This is a reference post.
I've realized that I'm explaining how to install Anaconda over and over again in most of my posts, often messing up with the instructions!
So to make it easier for me and, most importantly, safer for you, I'm summarizing the instructions in this short post, and I will refer to it from now on.
I'll present you with two installation methods for Anaconda:
As stated on Anaconda's website:
With over 6 million users, the open source Anaconda Distribution is the fastest and easiest way to do Python and R data science and machine learning on Linux, Windows, and Mac OS X. It's the industry standard for developing, testing, and training on a single machine.
In a nutshell, the anaconda team maintains a repository of more than 1400 data science packages, all compatible, and provides tools to install a version of python and these packages at the push of a button, and under five minutes.
In particular, Anaconda contains:
Download anaconda for your system:
Then run the installer, and finally start the Anaconda Navigator. On windows, you can find it by clicking the windows start button, and typing anaconda.
In the Anaconda Navigator, you can click on the Environments tab and then select the base (root) environment to see which packages are installed, and to install additional packages. You can also create new environments as shown below.
Finally, to start using it, go to the Home tab and launch the jupyter notebook. This will redirect you to the jupyter notebook main page in your browser.
You can now create and load jupyter notebooks.
Download Miniconda for your system:
On linux, you can download the bash installer from the command line with wget like this (replace with the link you need from the Miniconda page):
On the mac, you can download it with curl:
curl -O https://repo.anaconda.com/miniconda/Miniconda3-latest-MacOSX-x86_64.sh
After this is done, open a bash terminal and type the following (use the name of the installer that you have just downloaded)
Answer all questions, and you're done with the installation.
Log out from your machine, and log in again (or start a login shell)
Then, you can use the command line to:
I usually do everything in one go like this:
conda create -n testenv python=3.7 ipython
This creates a new environment called testenv based on python 3.7, and with the ipython package.
You can then activate the environment, and test that things are as you expect:

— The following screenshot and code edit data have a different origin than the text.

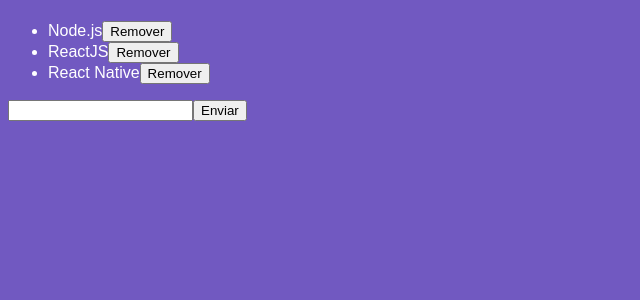
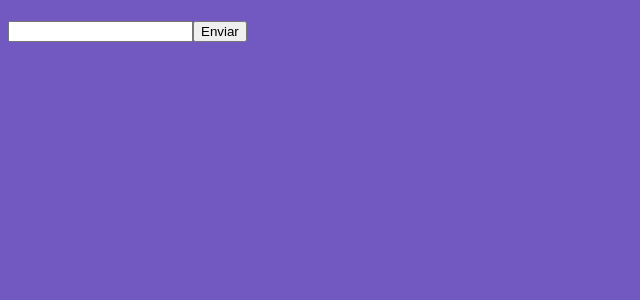
Before and after one commit to SammuelGR/modulo04, a React app: page / in a window 1280 px wide. Shown: the top 300 px of the page, without its empty margins (0-640 px from the left). Built offline with nearby package versions, Linux system fonts and the light colour scheme; the HTML template or start-up script is replaced by a standard one.

Commit message:
using components life cycle

```diff
--- a/src/components/TechList.js
+++ b/src/components/TechList.js
@@ -5,12 +5,22 @@
 class TechList extends Component {
   state = {
     newTech: '',
-    techs: [
-      'Node.js',
-      'ReactJS',
-      'React Native'
-    ],
+    techs: [],
   };
+
+  componentDidMount() {
+    const techs = localStorage.getItem('techs');
+
+    if (techs) {
+      this.setState({ techs: JSON.parse(techs) });
+    }
+  }
+
+  componentDidUpdate(_, prevState) {
+    if (prevState !== this.state.techs) {
+      localStorage.setItem('techs', JSON.stringify(this.state.techs));
+    }
+  }
 
   handleInputChange = e => {
     this.setState({ newTech: e.target.value });
```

conda activate testenv conda list # packages in environment at /Users/cbernet/miniconda3/envs/testenv: # # Name Version Build Channel appnope 0.1.0 py37_0 backcall 0.1.0 py37_0 ca-certificates 2019.5.15 0 certifi 2019.6.16 py37_0 decorator 4.4.0 py37_1 ipython 7.6.0 py37h39e3cac_0 ipython_genutils 0.2.0 py37_0 jedi 0.13.3 py37_0 libcxx 4.0.1 hcfea43d_1 libcxxabi 4.0.1 hcfea43d_1 libedit 3.1.20181209 hb402a30_0 libffi 3.2.1 h475c297_4 ncurses 6.1 h0a44026_1 openssl 1.1.1c h1de35cc_1 parso 0.5.0 py_0 pexpect 4.7.0 py37_0 pickleshare 0.7.5 py37_0 pip 19.1.1 py37_0 prompt_toolkit 2.0.9 py37_0 ptyprocess 0.6.0 py37_0 pygments 2.4.2 py_0 python 3.7.3 h359304d_0 readline 7.0 h1de35cc_5 setuptools 41.0.1 py37_0 six 1.12.0 py37_0 sqlite 3.28.0 ha441bb4_0 tk 8.6.8 ha441bb4_0 traitlets 4.3.2 py37_0 wcwidth 0.1.7 py37_0 wheel 0.33.4 py37_0 xz 5.2.4 h1de35cc_4 zlib 1.2.11 h1de35cc_3
You see that python is indeed version 3.7, and that ipython is there. You can start ipython.
After Miniconda is installed, don't hesitate to create new environments not to mix things up. For example, I have a dozen environments: a python 3.X environment for this blog, a python 2.X one for some tasks at work, another one for activities related to OpenCV... And every time I write an article for this blog, I create a fresh environment to test the installation recipe, before deleting it right away.
Please let me know what you think in the comments! I’ll try and answer all questions.
And if you liked this article, you can subscribe to my newsletter to be notified of new posts (no more than one mail per week I promise.)
You can join my newsletter to learn more about machine learning and data: